Dear Rachel,

I am having a problem with my two girls, they are 17 and 16 years old. There is a tremendous amount of sibling rivalry between the two of them. We love them both dearly, they are both really wonderful girls and, they have so much going for them. They are doing reasonably well at school, and they each have a nice set of friends. The problem arises at home. They are both hyper sensitive and vigilant about how much attention/gifts/privileges the other gets. If one of them feels slighted, that's when the explosion happens! The "slighted" daughter starts crying and screaming, which only results in me feeling guilty, even if I'm not sure there is something for me to feel guilty about. We try and make sure that things are fair, and that no one is getting slighted, but, it's getting both emotionally and physically exhausting for us to keep this up. How can we try and restore some kind of peace in this situation?

Scorekeeping Mommy

Dear Scorekeeping Mommy,
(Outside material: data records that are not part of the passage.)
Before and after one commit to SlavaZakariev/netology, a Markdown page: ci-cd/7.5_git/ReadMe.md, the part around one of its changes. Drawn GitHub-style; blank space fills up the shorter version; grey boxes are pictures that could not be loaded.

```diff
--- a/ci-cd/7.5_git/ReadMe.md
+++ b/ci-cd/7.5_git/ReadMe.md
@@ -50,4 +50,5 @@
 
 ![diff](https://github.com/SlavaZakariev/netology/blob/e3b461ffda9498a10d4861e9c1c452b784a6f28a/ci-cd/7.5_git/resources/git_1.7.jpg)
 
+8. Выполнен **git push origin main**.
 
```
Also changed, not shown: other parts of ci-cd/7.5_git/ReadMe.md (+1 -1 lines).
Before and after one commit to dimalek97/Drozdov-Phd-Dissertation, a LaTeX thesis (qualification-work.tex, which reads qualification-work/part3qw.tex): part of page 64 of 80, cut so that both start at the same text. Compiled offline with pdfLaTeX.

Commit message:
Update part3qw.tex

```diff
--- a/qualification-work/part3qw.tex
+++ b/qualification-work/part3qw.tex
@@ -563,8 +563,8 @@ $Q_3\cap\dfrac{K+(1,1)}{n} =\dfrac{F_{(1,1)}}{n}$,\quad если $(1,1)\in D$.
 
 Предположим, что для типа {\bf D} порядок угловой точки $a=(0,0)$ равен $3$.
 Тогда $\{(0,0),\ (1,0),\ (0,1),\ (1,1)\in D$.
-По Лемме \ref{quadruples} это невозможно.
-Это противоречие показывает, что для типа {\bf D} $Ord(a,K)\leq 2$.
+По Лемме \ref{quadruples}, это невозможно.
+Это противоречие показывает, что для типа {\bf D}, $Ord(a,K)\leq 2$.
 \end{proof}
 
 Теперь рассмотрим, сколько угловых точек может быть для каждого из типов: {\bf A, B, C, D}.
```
Sibling rivalry, in all of its forms is probably one of the most challenging aspects of parenting. Most, if not all parents have a strong desire to give their children siblings, in the hopes that the children will form an indestructible, lifelong bond of friendship, love and camaraderie. While, most siblings do eventually become close as they get older, many will attest to the fact that they were not close when they were younger. When you have same gender children that are extremely close in age, the siblings are usually very close or not close at all. Naturally, siblings fight at some point, a wise woman a I know once told me, "If you don't want your kids to fight, then get separate homes for them."

That being said, it probably is outside of most people's financial realm to do that, so let's explore what can be done for most people given their living situations. First, understand that sibling rivalry is a healthy part of childhood, as long as parents handle it correctly. People can disagree over many different areas, whether it be philosophical, space, time or material things. As parents, we need to learn how to teach our children how to accept what they are given, even if it is different than what their brother/sister/friend/neighbor receives. The old adage, "Life isn't fair" is true; however, it needs to be exemplified from a Jewish standpoint, rather than a harsh one.

For you and your husband, you need to try and get clarity on this point first. What is good for one daughter, is not necessarily what's good for your other daughter. Being close in age, it could make it seem like they are one and the same person, however, they are individuals, and they need to be treated as such. Different people need things at different times. "Fair" is not a realistic goal. Instead, strive for "meeting everyone's needs as much as possible." Indeed, this too is a lofty goal, but one that hopefully yields healthier results. It is interesting to note there is no word or concept for "fair" in the Hebrew language. Why is that? Because, it is not a Jewish concept for things to be "fair". We believe that people get what they need when they need it; independent of others.

For example, if you are buying Daughter A new shoes, unless Daughter B needs new shoes as well, then there is no need to buy her a pair. Be clear on this for yourself, so when the resulting tantrum occurs, you are able to calmly, and without emotion be able to state, "I see that you are upset that your sister got new shoes, but, she really needed them. When the time comes that you need new clothing, you can be sure that we get them for you." Don't expect the tantrum to instantly resolve, but do believe that you are sending out an important message to your children, and eventually they will get it, even if they initially don't like it.

If your girls (and even your other kids) have problems with this, try using the above example. When the kids protest, suggest that they think of the following: you wouldn't feed your newborn chicken because that's what you are serving everyone else for dinner, just as much as you wouldn't give everyone else formula because that's what the baby needs.The ridiculousness of the example helps give clarity to kids as to the idea of different people having different needs.

To help support this philosophy, these girls need to be seen as individuals. Spend time with each of them alone. Recognize each of their individual talents that are separate from their sister. In your letter, you didn't point out anything about them that made them feel like individuals to me. Part of their sibling rivalry may be stemming from their need to be recognized as being separate from their sister. Get to know each one for who they are. Help them develop their own personal interests and talents. As they start to feel pride and pleasure in their own individualization, they will feel less threatened by differences in "things".

I want to thank you for taking the time to write about this common, yet challenging area in parenting. With love, understanding and time, I am sure that you will be successful in helping your daughters feel less competitive with each other. I wish you a lot of luck with your children, and may you see only nachas, joy, from them.